“This bill will provide a powerful new tool to prosecutors and communities to deal with criminal street gangs,” said Rep. Christopher Hurst. D-Enumclaw, chair of the Public Safety and Emergency Preparedness Committee and a retired police detective. “This tool has helped other jurisdictions substantially reduce gang violence in their communities, and I have every confidence it will have the same effect here in Washington.”
At a work session in December, Don Pierce, executive director of the Washington State Association of Sheriffs and Police Chiefs, warned that some neighborhoods in the state are “nearly under siege” from gang violence.

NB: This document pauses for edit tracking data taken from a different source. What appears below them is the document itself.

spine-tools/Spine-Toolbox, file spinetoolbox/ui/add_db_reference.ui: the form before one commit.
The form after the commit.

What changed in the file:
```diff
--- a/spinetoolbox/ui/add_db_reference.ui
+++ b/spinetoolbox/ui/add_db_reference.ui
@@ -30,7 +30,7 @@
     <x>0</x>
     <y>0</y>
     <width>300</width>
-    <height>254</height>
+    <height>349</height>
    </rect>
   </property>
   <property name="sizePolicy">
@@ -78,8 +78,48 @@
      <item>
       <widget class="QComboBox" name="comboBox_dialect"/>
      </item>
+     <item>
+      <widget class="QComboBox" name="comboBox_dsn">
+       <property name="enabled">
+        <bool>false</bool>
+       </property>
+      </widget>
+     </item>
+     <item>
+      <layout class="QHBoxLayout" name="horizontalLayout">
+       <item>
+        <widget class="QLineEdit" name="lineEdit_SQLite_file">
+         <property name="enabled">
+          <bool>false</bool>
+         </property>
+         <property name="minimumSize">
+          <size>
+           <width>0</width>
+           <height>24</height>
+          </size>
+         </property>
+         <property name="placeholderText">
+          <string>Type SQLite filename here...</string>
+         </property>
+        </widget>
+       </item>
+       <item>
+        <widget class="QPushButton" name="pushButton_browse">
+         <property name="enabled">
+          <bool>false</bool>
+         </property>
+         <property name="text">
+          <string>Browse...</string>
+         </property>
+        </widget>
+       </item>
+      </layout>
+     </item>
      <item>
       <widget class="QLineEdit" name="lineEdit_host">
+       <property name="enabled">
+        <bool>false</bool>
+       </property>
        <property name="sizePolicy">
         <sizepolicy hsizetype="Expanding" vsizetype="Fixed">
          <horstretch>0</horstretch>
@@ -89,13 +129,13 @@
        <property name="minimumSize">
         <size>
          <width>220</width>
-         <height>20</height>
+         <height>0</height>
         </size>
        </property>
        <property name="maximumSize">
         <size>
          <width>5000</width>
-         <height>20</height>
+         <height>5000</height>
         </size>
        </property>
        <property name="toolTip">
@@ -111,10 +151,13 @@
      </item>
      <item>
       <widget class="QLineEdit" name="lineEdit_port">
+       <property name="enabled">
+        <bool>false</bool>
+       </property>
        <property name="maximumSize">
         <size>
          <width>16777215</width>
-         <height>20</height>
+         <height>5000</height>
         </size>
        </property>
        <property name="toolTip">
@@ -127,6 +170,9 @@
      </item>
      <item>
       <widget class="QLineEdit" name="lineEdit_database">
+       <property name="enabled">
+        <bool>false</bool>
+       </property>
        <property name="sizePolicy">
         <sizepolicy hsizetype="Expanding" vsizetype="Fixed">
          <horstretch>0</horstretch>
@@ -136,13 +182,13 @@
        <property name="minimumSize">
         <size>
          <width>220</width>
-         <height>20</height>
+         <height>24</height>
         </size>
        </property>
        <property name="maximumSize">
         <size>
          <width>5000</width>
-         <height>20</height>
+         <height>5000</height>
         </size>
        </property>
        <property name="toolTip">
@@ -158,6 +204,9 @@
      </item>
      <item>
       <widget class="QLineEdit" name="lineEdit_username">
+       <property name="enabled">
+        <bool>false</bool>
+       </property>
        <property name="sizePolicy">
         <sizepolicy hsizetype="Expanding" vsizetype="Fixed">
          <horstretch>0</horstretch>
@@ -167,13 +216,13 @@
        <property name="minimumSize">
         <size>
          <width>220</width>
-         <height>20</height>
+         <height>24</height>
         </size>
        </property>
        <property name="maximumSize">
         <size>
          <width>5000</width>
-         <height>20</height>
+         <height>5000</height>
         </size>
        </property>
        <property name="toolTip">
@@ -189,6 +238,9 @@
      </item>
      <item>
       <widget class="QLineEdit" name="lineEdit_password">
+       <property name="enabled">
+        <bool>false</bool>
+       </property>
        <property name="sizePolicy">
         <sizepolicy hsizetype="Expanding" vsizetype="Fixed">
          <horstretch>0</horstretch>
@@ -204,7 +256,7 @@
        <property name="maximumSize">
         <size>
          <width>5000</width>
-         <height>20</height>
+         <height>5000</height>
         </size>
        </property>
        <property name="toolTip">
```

The House Public Safety and Emergency Preparedness Committee will hold a public hearing to discuss the bill at 1:30 p.m. Wednesday, Jan. 19, in the John O’Brien Building, Hearing Room D.
“I’m looking forward to a thorough discussion about this legislation,” Rep. Ross said. “Some of my constituents will be making a strong case for action now to address the plague of criminal street gangs in our communities.”
“This legislation is another tool that empowers citizens and local law enforcement to fight back against the terrible scourge of gangs,” said Rep. Kirk Pearson, R-Monroe, the Republican leader on the House Public Safety and Emergency Preparedness Committee. “Families need to know we are putting in place all the pieces to better protect them from the damage created by gang activities.”